While the original websites were all viewed on desktops, that’s not the way it is today. In fact, the majority of internet browsing is now done on mobile devices. Mobile internet browsing is here to stay, so your website needs to be designed to be mobile-friendly. Most DIY website tools will have limited (if any) tools for developing a mobile-friendly site. This means your site will be slow to load and often display in odd ways or sometimes not at all on a mobile device. This is a big problem for you for 2 reasons. 1 – with 60% of internet browsing is done on mobile and 4 out of 5 consumers shopping on mobile devices with a total spend of £65 billion, you risk people leaving your website when they see it isn’t mobile-friendly. In fact, 42% of people will choose a different search result to explore if the first is not mobile-friendly. Reason 2 is that in 2015 Google announced a new mobile-friendly addition to its algorithm (the way it ranks websites in search results) to boost where sites that are mobile-friendly appear in search engine results, and that addition has become more and more prevalent in recent years.
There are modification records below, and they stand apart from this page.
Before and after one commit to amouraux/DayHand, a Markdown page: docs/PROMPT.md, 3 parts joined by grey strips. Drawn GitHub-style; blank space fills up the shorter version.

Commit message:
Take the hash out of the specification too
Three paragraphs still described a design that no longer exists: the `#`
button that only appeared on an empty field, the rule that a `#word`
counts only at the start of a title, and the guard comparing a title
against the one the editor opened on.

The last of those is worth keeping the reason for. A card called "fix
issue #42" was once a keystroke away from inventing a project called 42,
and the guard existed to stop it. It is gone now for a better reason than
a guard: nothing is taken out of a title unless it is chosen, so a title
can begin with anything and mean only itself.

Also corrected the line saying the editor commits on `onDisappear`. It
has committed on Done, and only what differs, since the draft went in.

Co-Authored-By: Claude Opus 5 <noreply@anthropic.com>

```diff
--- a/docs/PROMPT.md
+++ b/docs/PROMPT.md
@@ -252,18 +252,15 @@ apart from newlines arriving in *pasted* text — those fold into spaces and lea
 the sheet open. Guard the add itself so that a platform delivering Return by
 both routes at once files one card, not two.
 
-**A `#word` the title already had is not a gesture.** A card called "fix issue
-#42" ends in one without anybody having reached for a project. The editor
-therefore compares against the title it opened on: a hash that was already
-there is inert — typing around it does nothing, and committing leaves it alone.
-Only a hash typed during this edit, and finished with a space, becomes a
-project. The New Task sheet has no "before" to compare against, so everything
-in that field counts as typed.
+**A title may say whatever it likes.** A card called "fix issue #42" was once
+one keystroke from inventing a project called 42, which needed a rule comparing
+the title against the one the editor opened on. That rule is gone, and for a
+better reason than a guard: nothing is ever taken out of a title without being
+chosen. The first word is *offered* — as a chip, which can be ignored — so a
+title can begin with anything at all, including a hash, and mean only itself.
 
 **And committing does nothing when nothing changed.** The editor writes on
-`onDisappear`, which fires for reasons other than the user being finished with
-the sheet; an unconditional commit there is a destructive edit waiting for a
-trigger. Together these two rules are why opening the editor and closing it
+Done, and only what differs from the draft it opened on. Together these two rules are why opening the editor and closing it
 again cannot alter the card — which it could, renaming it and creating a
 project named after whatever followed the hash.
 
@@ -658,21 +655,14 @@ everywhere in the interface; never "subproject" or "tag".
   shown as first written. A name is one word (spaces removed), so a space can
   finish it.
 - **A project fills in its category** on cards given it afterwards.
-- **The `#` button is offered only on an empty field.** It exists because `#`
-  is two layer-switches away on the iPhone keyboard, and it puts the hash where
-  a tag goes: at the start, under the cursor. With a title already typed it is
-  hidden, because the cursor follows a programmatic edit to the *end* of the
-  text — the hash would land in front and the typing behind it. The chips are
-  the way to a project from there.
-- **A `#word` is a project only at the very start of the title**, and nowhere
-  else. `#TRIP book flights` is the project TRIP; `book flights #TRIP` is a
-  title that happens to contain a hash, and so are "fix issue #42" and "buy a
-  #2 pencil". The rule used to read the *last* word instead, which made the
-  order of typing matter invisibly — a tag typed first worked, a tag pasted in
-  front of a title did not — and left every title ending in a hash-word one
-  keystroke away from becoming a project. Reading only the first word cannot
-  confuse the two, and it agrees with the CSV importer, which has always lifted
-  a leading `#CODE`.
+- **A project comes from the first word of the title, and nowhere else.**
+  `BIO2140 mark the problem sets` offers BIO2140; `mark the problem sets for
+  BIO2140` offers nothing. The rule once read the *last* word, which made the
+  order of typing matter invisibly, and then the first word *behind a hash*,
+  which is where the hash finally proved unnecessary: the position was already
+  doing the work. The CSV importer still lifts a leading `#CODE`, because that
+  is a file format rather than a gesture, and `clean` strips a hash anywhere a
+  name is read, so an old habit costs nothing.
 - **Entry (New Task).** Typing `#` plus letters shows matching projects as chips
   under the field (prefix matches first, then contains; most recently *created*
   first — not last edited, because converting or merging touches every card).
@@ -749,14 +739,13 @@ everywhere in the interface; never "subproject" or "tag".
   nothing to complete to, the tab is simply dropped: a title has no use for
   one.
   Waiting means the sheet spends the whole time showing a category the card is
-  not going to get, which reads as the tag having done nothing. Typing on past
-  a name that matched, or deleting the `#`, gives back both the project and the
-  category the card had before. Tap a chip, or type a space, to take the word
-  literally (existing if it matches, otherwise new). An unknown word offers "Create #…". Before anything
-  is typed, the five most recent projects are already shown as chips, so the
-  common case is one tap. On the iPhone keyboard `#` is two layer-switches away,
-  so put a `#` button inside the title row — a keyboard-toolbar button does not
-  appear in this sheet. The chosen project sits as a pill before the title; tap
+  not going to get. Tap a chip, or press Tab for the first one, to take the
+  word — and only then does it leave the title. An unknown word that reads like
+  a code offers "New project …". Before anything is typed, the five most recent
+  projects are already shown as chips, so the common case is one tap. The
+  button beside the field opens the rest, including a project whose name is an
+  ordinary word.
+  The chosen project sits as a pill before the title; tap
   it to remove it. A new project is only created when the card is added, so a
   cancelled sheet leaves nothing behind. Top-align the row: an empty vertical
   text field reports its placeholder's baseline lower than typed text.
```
So not only do you risk people leaving your website if it isn’t designed for mobile, but they might not find it at all.
As very visual beings, we are often very invested in what our website looks like, but not so much what it says. While being visually attractive is an incredibly important element in good web design, you need to pair it with some good text. We call this ‘copy’, and it is the most commonly missed fundamental of web design. The truth is that design and copy are two sides of the same coin, inseparable in every way. Design in the absence of content is not design at all, it’s just decoration, so our focus should be on creating a website that looks great, but also has some well thought out, keyword-rich copy that motivates the user to continue reading or to buy.
SEO in web design spans a variety of topics. On the content side, it covers keyword selection, regular content uploading, page naming, link building and keyword placement. On the more technical side, it includes elements like loading time, visual appeal, mobile-friendliness, navigation, image size and placement, overall design and much more. All of these elements are simple to put in place at the design stage, but if they are forgotten about it’s incredibly hard to put them in later. When designing a website, the user should always be the priority because this will help determine your SEO strategy and rankings. A website built from scratch is essentially a clean slate, so you can implement SEO and user-friendly practices from the foundations, but build-your-own websites often lose this important functionality. SEO is a fundamental element of good web design and plays a key part in the success of the website. A website that has been designed with compatible SEO is likely to draw more traffic than one with the same visual design, but no SEO built-in.
At Lion Spirit Media our job is to help you find your roar and amplify it far and wide through the business jungle. That means starting at the very beginning and ensuring you have a solid foundation for all of your marketing efforts – a killer website. Our experts can work with you to design a website that’s functional, looks great, and appeals to search engines to get your business out there. If you need help finding your roar, just get in touch with us to book your free consultation today.